### Proof theoretic reasoning in System P Simon Parsons and Rachel A. Bourne

Default reasoning has been widely studied in artificial intelligence. One of the the most influential piece of work within this area is that of Kraus et al. (1990). Kraus et al. investigated the properties of different sets of Gentzen-style proof rules for non-molmtonic consequence relations, and related these sets of rules to the model-theoretic properties of the associated logics. Their major result was that a particular set of proof rules generated the same set of consequences as a logic in which there is a preference order over models. This system of proof rules was termed System P by Kraus et al.. the P standing for "preferential".

### Conditional Logics of Normality as Modal Systems

Recently, conditional logics have been developed for application to problems in default reasoning. We present a uniform framework for the development and investigation of conditional logics to represent and reason with "normality", and demonstrate these logics to be equivalent to extensions of the modal system S4. We also show that two conditional logics, recently proposed to reason with default knowledge, are equivalent to fragments of two logics developed in this framework.

### Non-monotonic Logic (Stanford Encyclopedia of Philosophy)

Clearly, the second approach is more cautious. Intuitively, it demands that there is a specific argument for τ that is contained in each rational stance a reasoner can take given Γ, DRules, and SRules. The first option doesn't bind the acceptability of τ to a specific argument: it is sufficient if according to each rational stance there is some argument for τ. In Default Logic, the main representational tool is that of a default rule, or simply a default.

### Causal Default Reasoning: Principles and Algorithms
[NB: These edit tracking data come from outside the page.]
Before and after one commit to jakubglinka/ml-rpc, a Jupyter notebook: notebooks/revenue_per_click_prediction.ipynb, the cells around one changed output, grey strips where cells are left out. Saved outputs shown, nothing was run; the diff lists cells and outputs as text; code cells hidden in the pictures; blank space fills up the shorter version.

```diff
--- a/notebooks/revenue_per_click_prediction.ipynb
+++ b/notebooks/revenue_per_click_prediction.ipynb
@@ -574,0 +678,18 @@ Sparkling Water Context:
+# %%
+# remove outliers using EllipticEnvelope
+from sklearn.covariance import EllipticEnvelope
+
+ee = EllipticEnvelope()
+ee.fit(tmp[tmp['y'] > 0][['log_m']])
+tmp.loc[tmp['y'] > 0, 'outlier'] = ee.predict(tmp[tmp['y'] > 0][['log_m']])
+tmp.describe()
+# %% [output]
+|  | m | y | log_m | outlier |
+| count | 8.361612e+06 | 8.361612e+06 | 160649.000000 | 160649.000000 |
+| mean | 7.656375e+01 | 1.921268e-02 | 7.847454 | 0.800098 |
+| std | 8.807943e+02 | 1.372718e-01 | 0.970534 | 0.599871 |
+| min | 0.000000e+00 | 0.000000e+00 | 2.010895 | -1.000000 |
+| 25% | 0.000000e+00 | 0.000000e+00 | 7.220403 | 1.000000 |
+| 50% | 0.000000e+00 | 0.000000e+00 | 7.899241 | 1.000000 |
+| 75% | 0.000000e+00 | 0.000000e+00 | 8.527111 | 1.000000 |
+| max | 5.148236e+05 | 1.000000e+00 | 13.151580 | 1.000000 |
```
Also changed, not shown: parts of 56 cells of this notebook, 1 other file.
The former will express domain constraints and will be denoted by rules B with no head (e.g., alive(p, t) A dead(p, t) ---)), while the latter will express contingent constraints and will be denoted as -43 (e.g., l[on(a, b, ti) Aon(b, c, ti)]). This distinction between background and evidence is implicit in probability theory and in Bayesian Networks (Pearl 1988b) and it used in several theories of default reasoning (Geffner 1992; Poole 1992). For simplicity, we will assume that background constraints B involve exactly two atoms.
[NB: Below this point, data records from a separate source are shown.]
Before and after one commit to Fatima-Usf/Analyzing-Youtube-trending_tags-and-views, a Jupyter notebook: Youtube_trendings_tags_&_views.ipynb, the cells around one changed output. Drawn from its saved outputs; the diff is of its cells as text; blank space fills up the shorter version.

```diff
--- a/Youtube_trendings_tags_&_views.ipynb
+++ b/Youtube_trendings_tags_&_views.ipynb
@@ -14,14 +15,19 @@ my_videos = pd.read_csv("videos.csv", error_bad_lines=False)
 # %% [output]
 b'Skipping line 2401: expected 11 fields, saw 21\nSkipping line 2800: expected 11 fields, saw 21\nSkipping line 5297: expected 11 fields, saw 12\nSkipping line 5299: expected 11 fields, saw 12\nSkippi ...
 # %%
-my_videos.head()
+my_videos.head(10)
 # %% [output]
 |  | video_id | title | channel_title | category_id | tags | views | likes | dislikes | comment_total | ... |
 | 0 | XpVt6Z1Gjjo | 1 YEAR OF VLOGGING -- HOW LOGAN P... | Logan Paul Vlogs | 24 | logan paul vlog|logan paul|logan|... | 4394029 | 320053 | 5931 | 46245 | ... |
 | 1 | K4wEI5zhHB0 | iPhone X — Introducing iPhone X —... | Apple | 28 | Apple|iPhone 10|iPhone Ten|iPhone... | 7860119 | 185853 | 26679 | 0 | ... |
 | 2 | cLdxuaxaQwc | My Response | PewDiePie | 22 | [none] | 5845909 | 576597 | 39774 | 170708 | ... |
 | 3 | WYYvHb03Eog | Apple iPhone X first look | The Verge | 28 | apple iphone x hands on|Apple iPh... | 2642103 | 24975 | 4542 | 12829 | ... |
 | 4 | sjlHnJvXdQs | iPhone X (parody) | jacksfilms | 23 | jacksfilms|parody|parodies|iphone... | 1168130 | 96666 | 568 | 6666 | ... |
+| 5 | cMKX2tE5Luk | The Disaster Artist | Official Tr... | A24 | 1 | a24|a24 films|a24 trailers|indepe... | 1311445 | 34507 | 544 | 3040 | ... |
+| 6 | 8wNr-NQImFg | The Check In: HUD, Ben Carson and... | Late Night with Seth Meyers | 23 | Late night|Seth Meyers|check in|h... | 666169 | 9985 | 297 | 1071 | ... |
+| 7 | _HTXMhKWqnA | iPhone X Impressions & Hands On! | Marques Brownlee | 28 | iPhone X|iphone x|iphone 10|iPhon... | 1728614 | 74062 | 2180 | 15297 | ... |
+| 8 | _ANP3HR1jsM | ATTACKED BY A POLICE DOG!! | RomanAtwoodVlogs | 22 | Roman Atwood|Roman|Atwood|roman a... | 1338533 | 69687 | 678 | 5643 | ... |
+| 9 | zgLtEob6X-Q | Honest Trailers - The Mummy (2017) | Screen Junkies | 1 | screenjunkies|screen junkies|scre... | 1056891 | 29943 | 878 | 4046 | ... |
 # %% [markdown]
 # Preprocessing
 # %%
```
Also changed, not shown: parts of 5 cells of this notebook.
### Nonmonotonic Modes of Inference

In this paper we investigate nonmonotonic'modes of inference'. Our approach uses modal (conditional) logic to establish a uniform framework in which to study nonmonotonic consequence. We consider a particular mode of inference which employs a majority-based account of default reasoning--one which differs from the more familiar preferential accounts--and show how modal logic supplies a framework which facilitates analysis of, and comparison with more traditional formulations of nonmonotonic consequence.